We all have our blind spots, to be sure. I certainly do. The trouble with blind spots is that, by definition, we can't see them. And so, I write this post with all due respect to macon d. and his stuff white people do blog. He's often spot on in his posts. Importantly, he's a white guy thinking about race in a thoughtful, non-hyper-defensive way.
Yet, generally, the biggest blind spot that some anti-racist (and liberal and progressive and leftist) white guys have is that they collapse the white female experience and the white male experience together as though the two are sufficiently similar enough to be presented as the experience of White Personhood. I know that all of the various "Stuff [insert group] Do/Like" blogs are not truly intended to represent the experiences of all those who belong to the relevant identity group. Yet, unless they are obviously cheeky and fun, there is a real danger in coming off as though one is deigning to represent the [Insert Identity] Experience.
So, while I generally appreciate macon d's stuff white people do blog, I was disappointed in the way that his post regarding how one of the things white people do is "recreate jesus in their own image" so blatantly ignored gender. I think we need to be very clear about in who's image white "people" have created Jesus because this supposed representative of god certainly was not created in the image of all of us white people.
Here, I should be clear about something. Assuming for the sake of argument that Jesus existed as a historical figure, I am not disputing that he was a man, as opposed to a woman. Where I take issue with Christianity, and one large reason as to why I am not a Christian, is that I do not believe that the historical Jesus was imbued with divinity (at least as Christianity conceives it). In fact, I think one of the greatest failing of Christianity is that it has gendered God Incarnate, as represented by Jesus, as a white male.
Given the degree to which male-centrism is built into Christianity (and Judaism and Islam), erasing gender from a critique of the creation of white Jesus does a real disservice to the alienation that so many women and girls experience because of god and "God Incarnate's" alleged white maleness. So, with respect to white people re-creating "jesus in their own image," I'm not sure that white women had all that much to do with the re-creation or that they benefit from it to the extent that white men do.
My criticism here is not a petty one and I don't write this to "let white women off the hook," as it were. Rather, the gendering of god/Jesus as male is, I believe, one of the greatest purveyors of male privilege and sexism in the world. Yes. In the world. What a sense of entitlement white men and boys must learn at such an early age to know that, not only the greatest being in the sky looks just like them, but so does his incarnate son. And, because men have gendered god and god incarnate as male, Christianity tells us that it was men who were created in god's image and that it was women who came from men, rather than what we know to be the biological truth. It is yet another way we learn that white men are the standard human being and everyone else is an aberration from that.
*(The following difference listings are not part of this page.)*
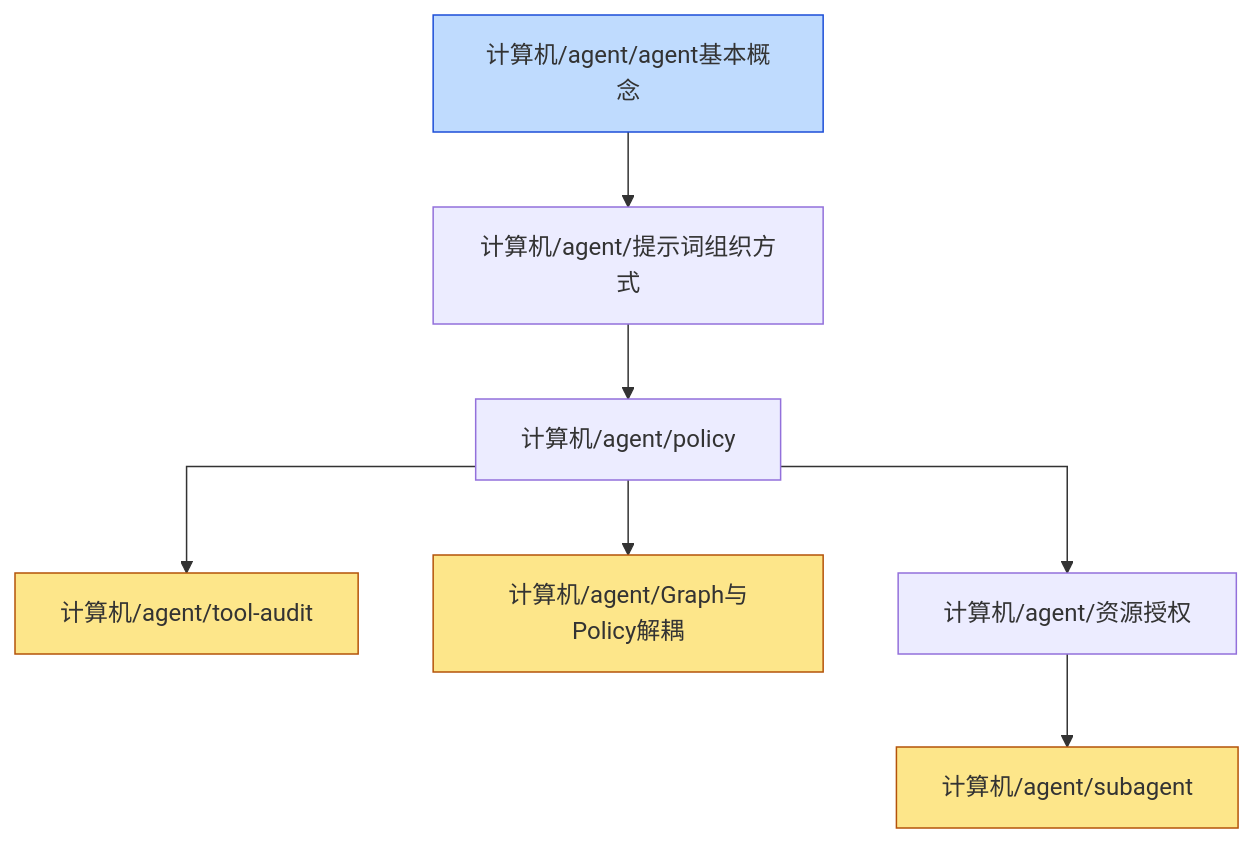
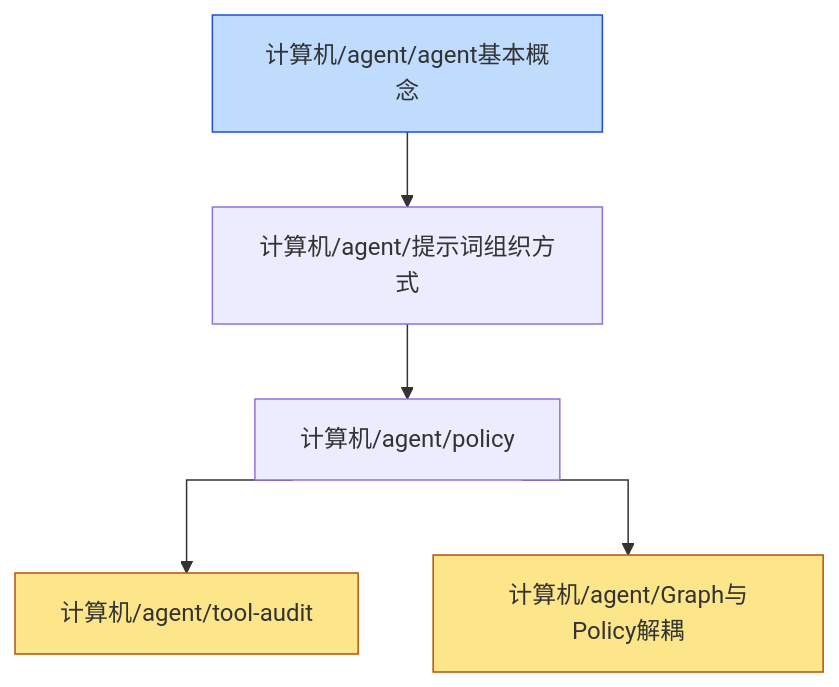
The diagram in content/计算机/agent/dependency_graph.md (zeroDtree/zeroDtree.github.io), drawn with Mermaid before and after one commit. The commit also changed 13 other files, not shown here.

````diff
--- a/content/计算机/agent/dependency_graph.md
+++ b/content/计算机/agent/dependency_graph.md
@@ -1,21 +1,17 @@
 ```mermaid
 %%{init: {'flowchart': {'curve': 'stepAfter'}}}%%
 graph TD
 1["计算机/agent/policy"] --> 0["计算机/agent/tool-audit"]
 1["计算机/agent/policy"] --> 2["计算机/agent/Graph与Policy解耦"]
-4["计算机/agent/资源授权"] --> 3["计算机/agent/subagent"]
-6["计算机/agent/agent基本概念"] --> 5["计算机/agent/提示词组织方式"]
-5["计算机/agent/提示词组织方式"] --> 1["计算机/agent/policy"]
-1["计算机/agent/policy"] --> 4["计算机/agent/资源授权"]
+4["计算机/agent/agent基本概念"] --> 3["计算机/agent/提示词组织方式"]
+3["计算机/agent/提示词组织方式"] --> 1["计算机/agent/policy"]
 classDef leaf fill:#fde68a,stroke:#b45309
-class 0,2,3 leaf
+class 0,2 leaf
 classDef root fill:#bfdbfe,stroke:#1d4ed8
-class 6 root
+class 4 root
 click 0 "/计算机/agent/tool-audit" "计算机/agent/tool-audit"
 click 1 "/计算机/agent/policy" "计算机/agent/policy"
 click 2 "/计算机/agent/graph与policy解耦" "计算机/agent/Graph与Policy解耦"
-click 3 "/计算机/agent/subagent" "计算机/agent/subagent"
-click 4 "/计算机/agent/资源授权" "计算机/agent/资源授权"
-click 5 "/计算机/agent/提示词组织方式" "计算机/agent/提示词组织方式"
-click 6 "/计算机/agent/agent基本概念" "计算机/agent/agent基本概念"
+click 3 "/计算机/agent/提示词组织方式" "计算机/agent/提示词组织方式"
+click 4 "/计算机/agent/agent基本概念" "计算机/agent/agent基本概念"
 ```
````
As the links within macon's post rightly note, we do most certainly learn from the white Jesus that white is good and non-white is not good. But to build on that, we also learn from white male Jesus that maleness is good and not maleness is not good. In fact, from various sects of Christianity, we learn that the maleness of Jesus was so integral to his identity that it precludes women from being priests.
In short, men and women do not- indeed cannot- experience Christianity in the same way. What has been to white men a great privilege- the white maleness of Jesus- is to women an oppressive force.